Building a Strong Employer Brand for the Organisation
In today’s environment, where top talent is highly mobile, the public perception of a company is one of its most crucial assets.
Considering that a positive employer brand communicates that the organisation is a good employer and a great place to work, a strong employer brand is one of the most critical ways to attract, engage and retain the best people.
Through carefully crafted initiatives and a well-managed reputation, HR can make the organisation more attractive to new talent and help retain employees by working with the C-suite to enhance the company’s employer brand.
When it comes to employer branding, the small things count. Things like:
- How well leadership communicates the company’s mission, vision and values – and how well employees’ contributions are valued.
- How the c-suite responds to feedback from employees
- How applicant rejections are handled
- How the company responds to employee and applicant reviews on employer-rating websites
Usually, HR is the arm of the organisation that serves as a liaison between the executive suite, employees and the public on these issues.
Therefore, how intentional HR is in managing these processes go a long way in positioning the organisation. In the end, a solid employer brand drives growth and a better bottom line.
Leveraging Technology to Build HR Value
Leveraging the right HR technology can do a world of good for businesses. When different companies have different needs and would therefore require context-specific solutions, below are some of the available ways that HR technology solutions can add value to organisations:
- Ensuring compliance by documenting employee information in a consistent and confidential format
- Mapping and facilitating employee learning paths for talent development and succession planning
- Aiding effective onboarding processes for new employees
- Enabling employees’ access to benefits
- Monitoring field employees
Adding HR Value to the Merger & Acquisition Process
When poorly managed, M&As can have a very adverse effect on employees. Consulting with HR leaders in the C-suite can help executives navigate mergers and acquisitions more successfully. However, that requires a change from the way the M&A process is usually handled.
When M&As are typically shrouded in secrecy, by contrast, when executives bring HR leaders into the loop earlier in the M&A negotiations, HR can start planning the best way to merge the two organisations’ cultures to support retention and an easier transition when the deal is signed.
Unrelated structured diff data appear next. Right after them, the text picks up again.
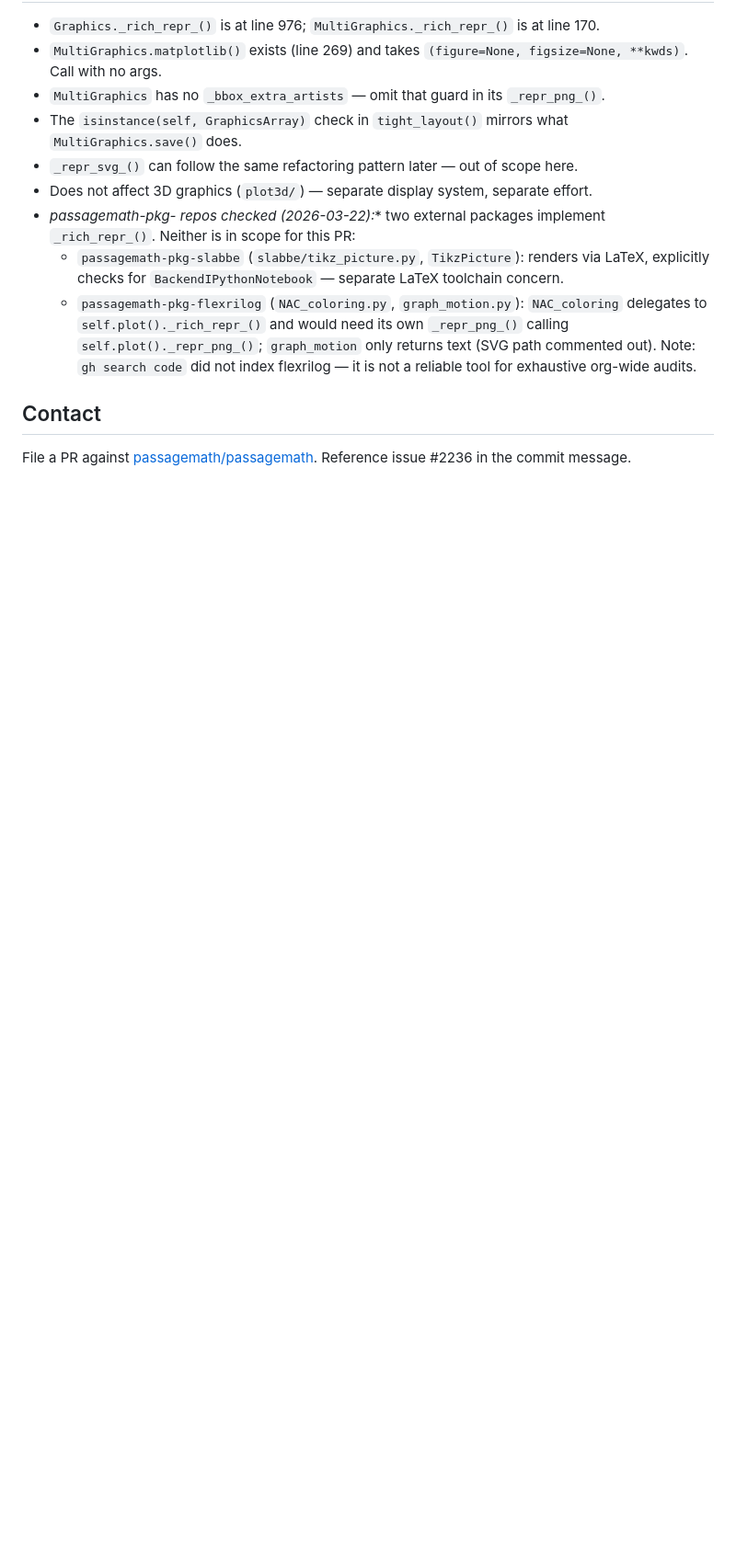
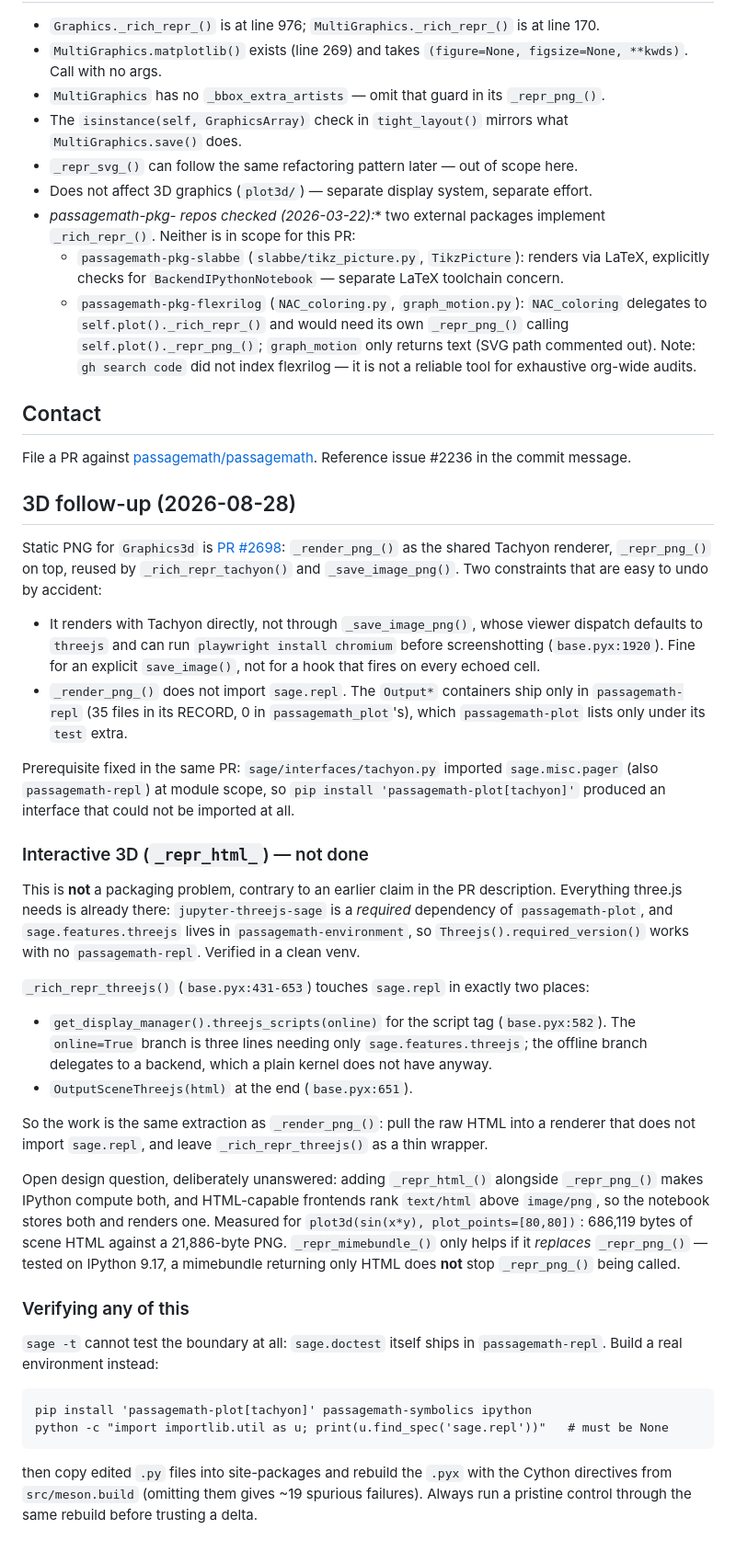
Before and after one commit to sacchen/passagemath-workspace, a Markdown page: projects/plot-display-plain-python-kernel.md, the part around the change. Shown at 92% size. Rendered like a GitHub page; blank space fills up the shorter version.

````diff
--- a/projects/plot-display-plain-python-kernel.md
+++ b/projects/plot-display-plain-python-kernel.md
@@ -229,3 +229,61 @@ uv run python -m sage.doctest src/sage/plot/multigraphics.py
 
 File a PR against [passagemath/passagemath](https://github.com/passagemath/passagemath).
 Reference issue #2236 in the commit message.
+
+## 3D follow-up (2026-08-28)
+
+Static PNG for `Graphics3d` is [PR #2698](https://github.com/passagemath/passagemath/pull/2698):
+`_render_png_()` as the shared Tachyon renderer, `_repr_png_()` on top, reused by
+`_rich_repr_tachyon()` and `_save_image_png()`. Two constraints that are easy to undo by
+accident:
+
+- It renders with Tachyon directly, not through `_save_image_png()`, whose viewer dispatch
+  defaults to `threejs` and can run `playwright install chromium` before screenshotting
+  (`base.pyx:1920`). Fine for an explicit `save_image()`, not for a hook that fires on
+  every echoed cell.
+- `_render_png_()` does not import `sage.repl`. The `Output*` containers ship only in
+  `passagemath-repl` (35 files in its RECORD, 0 in `passagemath_plot`'s), which
+  `passagemath-plot` lists only under its `test` extra.
+
+Prerequisite fixed in the same PR: `sage/interfaces/tachyon.py` imported `sage.misc.pager`
+(also `passagemath-repl`) at module scope, so `pip install 'passagemath-plot[tachyon]'`
+produced an interface that could not be imported at all.
+
+### Interactive 3D (`_repr_html_`) — not done
+
+This is **not** a packaging problem, contrary to an earlier claim in the PR description.
+Everything three.js needs is already there: `jupyter-threejs-sage` is a *required*
+dependency of `passagemath-plot`, and `sage.features.threejs` lives in
+`passagemath-environment`, so `Threejs().required_version()` works with no
+`passagemath-repl`. Verified in a clean venv.
+
+`_rich_repr_threejs()` (`base.pyx:431-653`) touches `sage.repl` in exactly two places:
+
+- `get_display_manager().threejs_scripts(online)` for the script tag (`base.pyx:582`). The
+  `online=True` branch is three lines needing only `sage.features.threejs`; the offline
+  branch delegates to a backend, which a plain kernel does not have anyway.
+- `OutputSceneThreejs(html)` at the end (`base.pyx:651`).
+
+So the work is the same extraction as `_render_png_()`: pull the raw HTML into a renderer
+that does not import `sage.repl`, and leave `_rich_repr_threejs()` as a thin wrapper.
+
+Open design question, deliberately unanswered: adding `_repr_html_()` alongside
+`_repr_png_()` makes IPython compute both, and HTML-capable frontends rank `text/html`
+above `image/png`, so the notebook stores both and renders one. Measured for
+`plot3d(sin(x*y), plot_points=[80,80])`: 686,119 bytes of scene HTML against a 21,886-byte
+PNG. `_repr_mimebundle_()` only helps if it *replaces* `_repr_png_()` — tested on IPython
+9.17, a mimebundle returning only HTML does **not** stop `_repr_png_()` being called.
+
+### Verifying any of this
+
+`sage -t` cannot test the boundary at all: `sage.doctest` itself ships in
+`passagemath-repl`. Build a real environment instead:
+
+```
+pip install 'passagemath-plot[tachyon]' passagemath-symbolics ipython
+python -c "import importlib.util as u; print(u.find_spec('sage.repl'))"   # must be None
+```
+
+then copy edited `.py` files into site-packages and rebuild the `.pyx` with the Cython
+directives from `src/meson.build` (omitting them gives ~19 spurious failures). Always run
+a pristine control through the same rebuild before trusting a delta.
````
Also changed, not shown: kit/planning2163.md (added, +65 -0 lines), kit/projects/weighted-adjacency-matrix-vertices-2108.md (added, +79 -0 lines).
One of the most potent ways that HR can add value is to enable smooth and seamless acclimatisation of new employees through team building activities and meetings that initiate the creation of a new culture that better serves both groups.
HR also sets up an onboarding process that gives acquired employees the information they need when they’re likely to feel worried or unsure about their roles.
Again, making an excellent first impression – one that’s informative and welcoming – can reduce the risk of losing acquired employees after the deal closes.
Another area in which HR adds value is in providing due-diligence insights about the target company:
- Potential liabilities: does the target company have shareholder concerns and negative publicity?
- Employee learning and development records: Has the company invested in training its talent and developing their skill sets?
- Existing policies and procedures: How did the target company do things? Will there be a big learning curve for those employees’ post-acquisition?
In a nutshell, an experienced HR team can support the c-suite with information to help them better value an M&A deal, limit risk exposure and negotiate favourable terms.
Therefore, it is evident that having HR leaders in the C-suite for critical discussions can provide essential insights, guidance, and support as a company grows and changes.